go to the School of Psychology home page Go to the UNE home page
Chapter 7 - Analysing the Data Part IV - Analysis of Variance Chapter 1 - Behavioural Science and research Chapter 2 - Research Design Chapter 3 - Collecting the Data Chapter 4 - Analysing the Data Part I - Descriptive Statistics Chapter 5 - Analysing the Data Part II - Inferential Statistics Chapter 6 - Analysing the Data Part III - Common Statistical Tests Frequency distributions Central tendancy Variability The normal distribution Transformations Standard scores - Z scores Correlation and regression Linear regression Readings and links


Chapter 4: Analysing the Data
Part II : Descriptive Statistics


Histograms and bar charts

A histogram is a graphical way of presenting a frequency distribution. It is constructed by first selecting a number of "intervals" to be used. The choice is between reducing the information sufficiently while still providing enough variability to picture the shape of the distribution. Most computer programs that construct histograms will allow you to select the number of intervals, as well as their width. If you donŐt tell the computer how many intervals to use, it will make the decision based on the data it has. In Figure 4.2 you will find a histogram produced by SPSS of the sexual behaviour data in Figure 4.1.

Figure 4.2 A histogram produced by SPSS for the "number of sex partners in the past year" variable.

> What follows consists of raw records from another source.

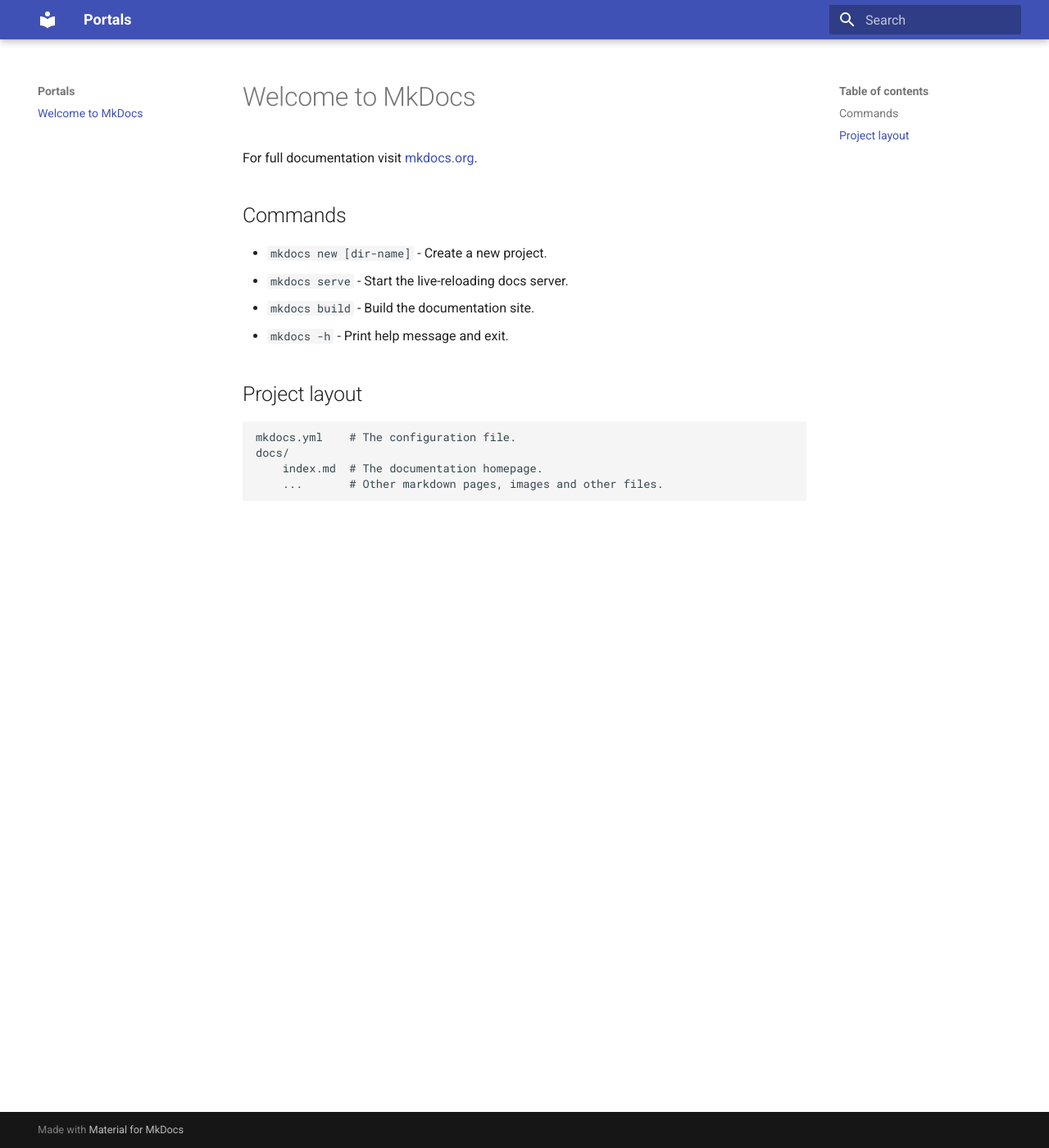
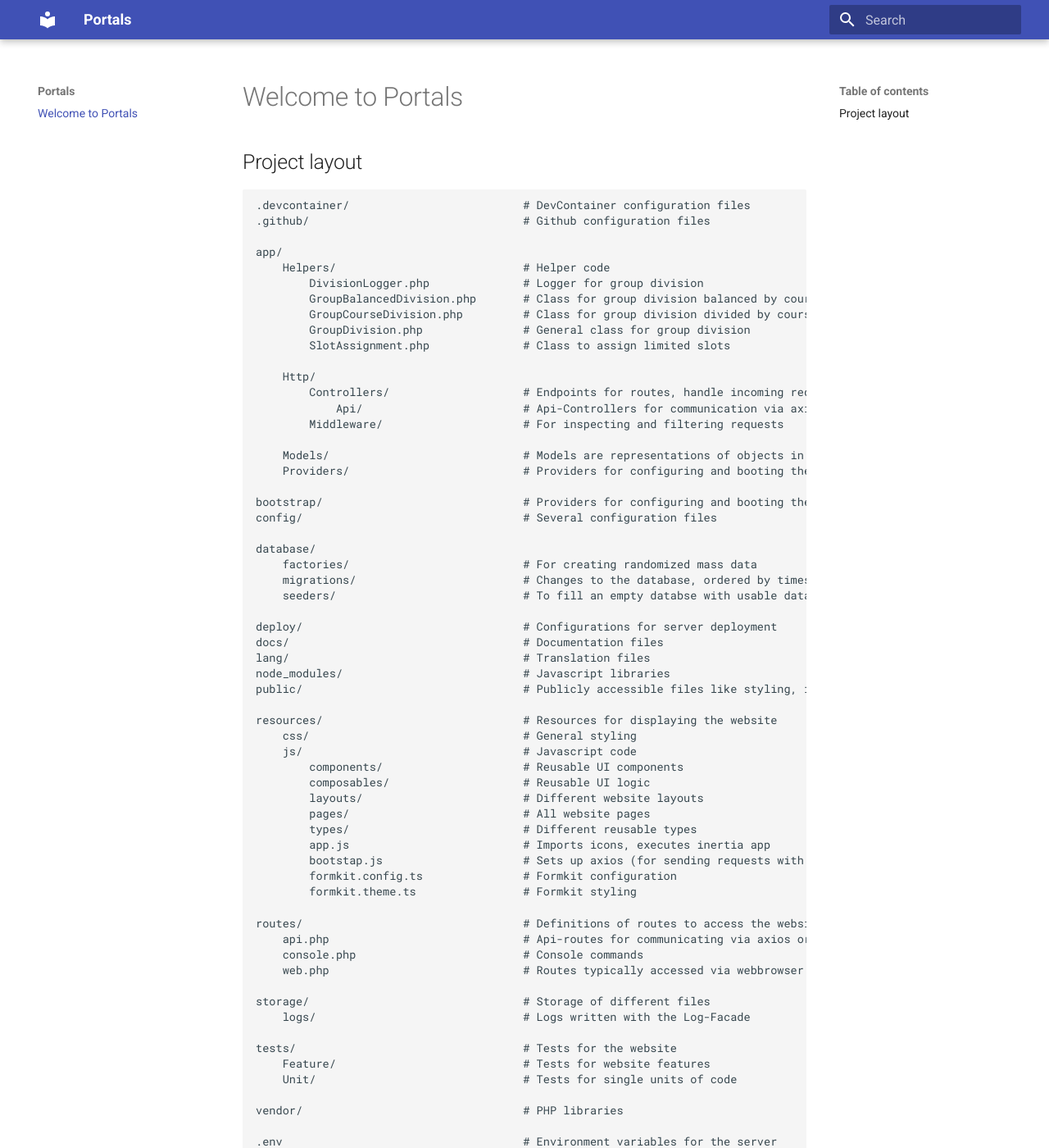
Before and after one commit to fsr5-fhaachen/portals, an MkDocs documentation site: the page built from docs/index.md, in a window 1280 px wide and 1400 px high. Shown: the whole window at 82% size. Built offline with MkDocs 1.6.1 and Material for MkDocs 9.7.7, drawn with Linux system fonts in a browser that asks for light colours; some of the changed text lies outside the part shown.

Commit message:
feat: project layout documentation

```diff
--- a/docs/index.md
+++ b/docs/index.md
@@ -1,17 +1,81 @@
-# Welcome to MkDocs
-
-For full documentation visit [mkdocs.org](https://www.mkdocs.org).
-
-## Commands
-
-- `mkdocs new [dir-name]` - Create a new project.
-- `mkdocs serve` - Start the live-reloading docs server.
-- `mkdocs build` - Build the documentation site.
-- `mkdocs -h` - Print help message and exit.
+# Welcome to Portals
 
 ## Project layout
 
-    mkdocs.yml    # The configuration file.
-    docs/
-        index.md  # The documentation homepage.
-        ...       # Other markdown pages, images and other files.
+    .devcontainer/                          # DevContainer configuration files
+    .github/                                # Github configuration files
+
+    app/
+        Helpers/                            # Helper code
+            DivisionLogger.php              # Logger for group division
+            GroupBalancedDivision.php       # Class for group division balanced by courses
+            GroupCourseDivision.php         # Class for group division divided by courses
+            GroupDivision.php               # General class for group division
+            SlotAssignment.php              # Class to assign limited slots
+
+        Http/
+            Controllers/                    # Endpoints for routes, handle incoming requests
+                Api/                        # Api-Controllers for communication via axios or with external services
+            Middleware/                     # For inspecting and filtering requests
+
+        Models/                             # Models are representations of objects in the database
+        Providers/                          # Providers for configuring and booting the application
+
+    bootstrap/                              # Providers for configuring and booting the application
+    config/                                 # Several configuration files
+
+    database/
+        factories/                          # For creating randomized mass data
+        migrations/                         # Changes to the database, ordered by timestamp
+        seeders/                            # To fill an empty databse with usable data
+
+    deploy/                                 # Configurations for server deployment
+    docs/                                   # Documentation files
+    lang/                                   # Translation files
+    node_modules/                           # Javascript libraries
+    public/                                 # Publicly accessible files like styling, images, sound effects
+
+    resources/                              # Resources for displaying the website
+        css/                                # General styling
+        js/                                 # Javascript code
+            components/                     # Reusable UI components
+            composables/                    # Reusable UI logic
+            layouts/                        # Different website layouts
+            pages/                          # All website pages
+            types/                          # Different reusable types
+            app.js                          # Imports icons, executes inertia app
+            bootstap.js                     # Sets up axios (for sending requests with javascript)
+            formkit.config.ts               # Formkit configuration
+            formkit.theme.ts                # Formkit styling
+
+    routes/                                 # Definitions of routes to access the website and its functions
+        api.php                             # Api-routes for communicating via axios or with external services
+        console.php                         # Console commands
+        web.php                             # Routes typically accessed via webbrowser
+
+    storage/                                # Storage of different files
+        logs/                               # Logs written with the Log-Facade
+
+    tests/                                  # Tests for the website
+        Feature/                            # Tests for website features
+        Unit/                               # Tests for single units of code
+
+    vendor/                                 # PHP libraries
+
+    .env                                    # Environment variables for the server
+    .env.example                            # Example env to copy
+
+    composer.json                           # Required PHP-libraries
+    composer.lock                           # Installed PHP-libraires
+
+    docker-compose.sail.yaml                # Configuration for creating docker containers with laravel sail
+    docker-compose.yaml                     # Configuration for creating docker containers
+    Dockerfile                              # Steps to execute when creating a docker container
+
+    mkdocs.yml                              # Docs configuration file
+
+    package-lock.json                       # Installed javascript libraries
+    package.json                            # Required javascript libraries
+
+    tailwind.config.cjs                     # Configuration for tailwind CSS (styling)
+    vite.config.js                          # Configuration for vite (combining and minimizing javascript and CSS files)
```
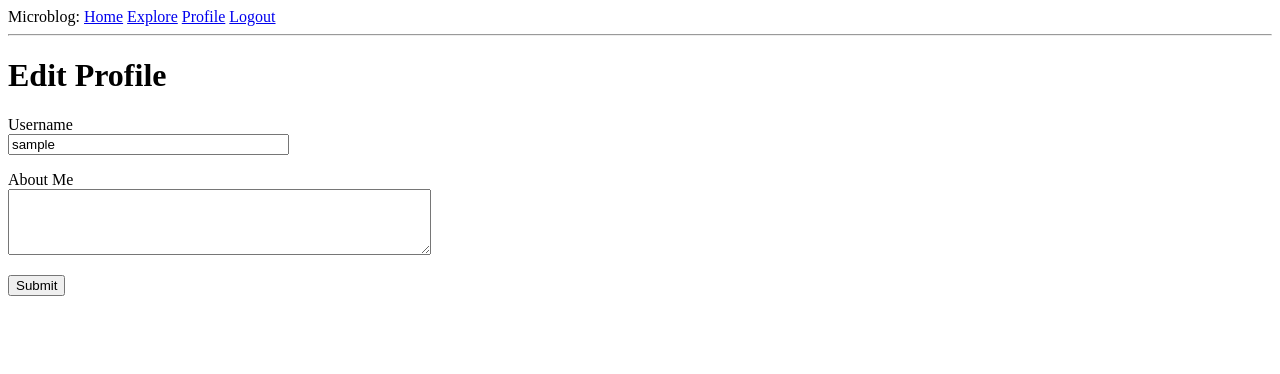
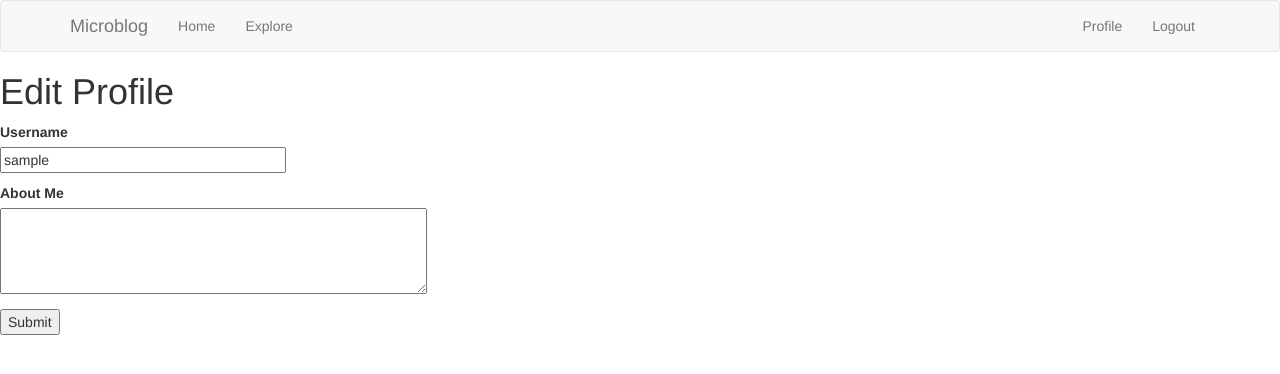
Before and after one commit to nageshpk/mega-flask, a Flask app: page /edit_profile in a window 1280 px wide. Shown: the top 374 px of the page. Run offline with Flask 3, Linux system fonts and the light colour scheme; the visitor is signed in with stand-in values (Sample User, id 1); data comes from the database, SQL or seed files in the repository; some libraries are stand-ins or nearby versions.

Commit message:
extend bootstrap base template

```diff
--- a/app/templates/base.html
+++ b/app/templates/base.html
@@ -1,36 +1,52 @@
-<!DOCTYPE html>
-<html lang="en">
-<head>
-    <meta charset="UTF-8">
-    <meta http-equiv="X-UA-Compatible" content="IE=edge">
-    <meta name="viewport" content="width=device-width, initial-scale=1.0">
+{% extends 'bootstrap/base.html' %}
+
+{% block title %}
     {% if title %}
     <title>{{ title }} - Microblog</title>
     {% else %}
     <title>Welcome to Microblog!</title>
     {% endif %}
-</head>
-<body>
-    <div>Microblog:
-        <a href="{{ url_for('index') }}">Home</a>
-        <a href="{{url_for('explore')}}">Explore</a>
-        {% if current_user.is_anonymous %}
-        <a href="{{ url_for('login') }}">Login</a>
-        {% else %}
-        <a href="{{ url_for('user', username=current_user.username) }}">Profile</a>
-        <a href="{{ url_for('logout') }}">Logout</a>
-        {% endif %}
+{% endblock %}
+
+{% block navbar %}
+<nav class="navbar navbar-default">
+    <div class="container">
+        <div class="navbar-header">
+            <button type="button" class="navbar-toggle collapsed" data-toggle="collapse" data-target="#bs-example-navbar-collapse-1" aria-expanded="false">
+                <span class="sr-only">Toggle navigation</span>
+                <span class="icon-bar"></span>
+                <span class="icon-bar"></span>
+                <span class="icon-bar"></span>
+            </button>
+            <a class="navbar-brand" href="{{ url_for('index') }}">Microblog</a>
+        </div>
+        <div class="collapse navbar-collapse" id="bs-example-navbar-collapse-1">
+            <ul class="nav navbar-nav">
+                <li><a href="{{ url_for('index') }}">Home</a></li>
+                <li><a href="{{ url_for('explore') }}">Explore</a></li>
+            </ul>
+            <ul class="nav navbar-nav navbar-right">
+                {% if current_user.is_anonymous %}
+                <li><a href="{{ url_for('login') }}">Login</a></li>
+                {% else %}
+                <li><a href="{{ url_for('user', username=current_user.username) }}">Profile</a></li>
+                <li><a href="{{ url_for('logout') }}">Logout</a></li>
+                {% endif %}
+            </ul>
+        </div>
     </div>
-    <hr>
+</nav>
+{% endblock %}
+
+{% block content %}
+<div class="container">
     {% with messages = get_flashed_messages() %}
     {% if messages %}
-    <ul>
         {% for message in messages %}
-        <li>{{ message }}</li>
+        <div class="alert alert-info" role="alert">{{ message }}</div>
         {% endfor %}
-    </ul>
     {% endif %}
     {% endwith %}
-    {% block content %} {% endblock %}
-</body>
-</html>
+    {% block app_content %} {% endblock %}
+</div>
+{% endblock %}
```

First of all, notice that in this histogram, there are 7 intervals. The numbers on the X axis (also called the "abscissa") correspond to the midpoints of the interval. Halfway between adjacent intervals are the real limits of the interval, which determine where a particular data point gets "counted" in the histogram. For example, notice the third bar in this histogram. The midpoint is 5. The lower real limit is half way between 2.5 and 5, or 3.75. The upper real limit is between 5 and 7.5, or 6.25. So by convention, any score in the data set equal to or greater than 3.75 and LESS THAN 6.25 gets assigned to the "5" bar. The "Y" axis (also called the "ordinate") displays the frequency or number of times a particular piece of data in the data set falls into that interval. So, for example, you can see that 16 respondents in the data set reported having between 3.75 and 6.25 sexual partners last year (i.e., 4, 5, or 6). Now, this might seem somewhat silly given that number of sexual partners must be an integer (i.e., a discrete variable). For this reason, histograms are best used with data where nonintegers are actually possible. Regardless, this histogram does summarise the information in Figure 4.1 quite well. From the frequency distribution (Output 4.1) we know that most people reported having either no sexual partners or one sexual partner last year. The histogram does reflect this (the numbers 0 and 1 occurred 111 times). We also know from the frequency distribution that increasingly fewer people reported having many sexual partners. The histogram also reflects this.

Sometimes histograms are constructed with relative frequencies or percentages or proportions on the Y-axis. Because of the close relationship between counts or raw frequencies and relative frequencies and percentages, the interpretation of the frequency distribution remains the same.

Bar Charts. A graph very similar to a histogram is the bar chart. Bar charts are often used for qualitative or categorical data, although they can be used quite effectively with quantitative data if the number of unique scores in the data set is not large. A bar chart plots the number of times a particular value or category occurs in a data set, with the height of the bar representing the number of observations with that score or in that category. The Y-axis could represent any measurement unit: relative frequency, raw count, percent, or whatever else is appropriate for the situation. For example, the bar chart in Figure 4.3 plots the number of people, in millions, belonging in one of the four major ethnic categories in the United States in 1990.

Figure 4.3 Ethnic category is a qualitative or categorical variable. You can see that most of the U.S. population is "White."

Bar charts can be used quite effectively with quantitative data as well but some problems occur. Figure 4.4 shows a bar chart of the sex partners data.

Figure 4.4 A bar chart of the "number of sex partners last year" variable.

Most computer programs that generate bar charts will treat each quantitative score as a category. What this means is that the bar chart may not space out the scores appropriately on the X axis of the chart. As you can see in Figure 4.4, SPSS ignores the fact that there are no 9s and no observations with values between 11 and 13. As a result, it places "8" and "10" right next to each other, and then places "14" next to "10." It simply treats these scores with no observations as impossible. As a result, looking at a bar chart can give a misrepresentation as to the shape of the distribution. Second, if there are many unique scores in the data set, each of which occurs infrequently, a bar chart may provide no additional information than could be obtained from just looking at the data set. For example, imagine a bar chart of the following data: 4.3, 6.5, 1.2, 6.9, 4.1, 0.4, 6.1, 3.6, 1.6, 2.3. There is only one of every score. So a bar chart would provide little information because it would just display 10 bars equal in height (i.e., with a height of 1).




© Copyright 2000 University of New England, Armidale, NSW, 2351. All rights reserved

UNE homepage Maintained by Dr Ian Price
Email: iprice@turing.une.edu.au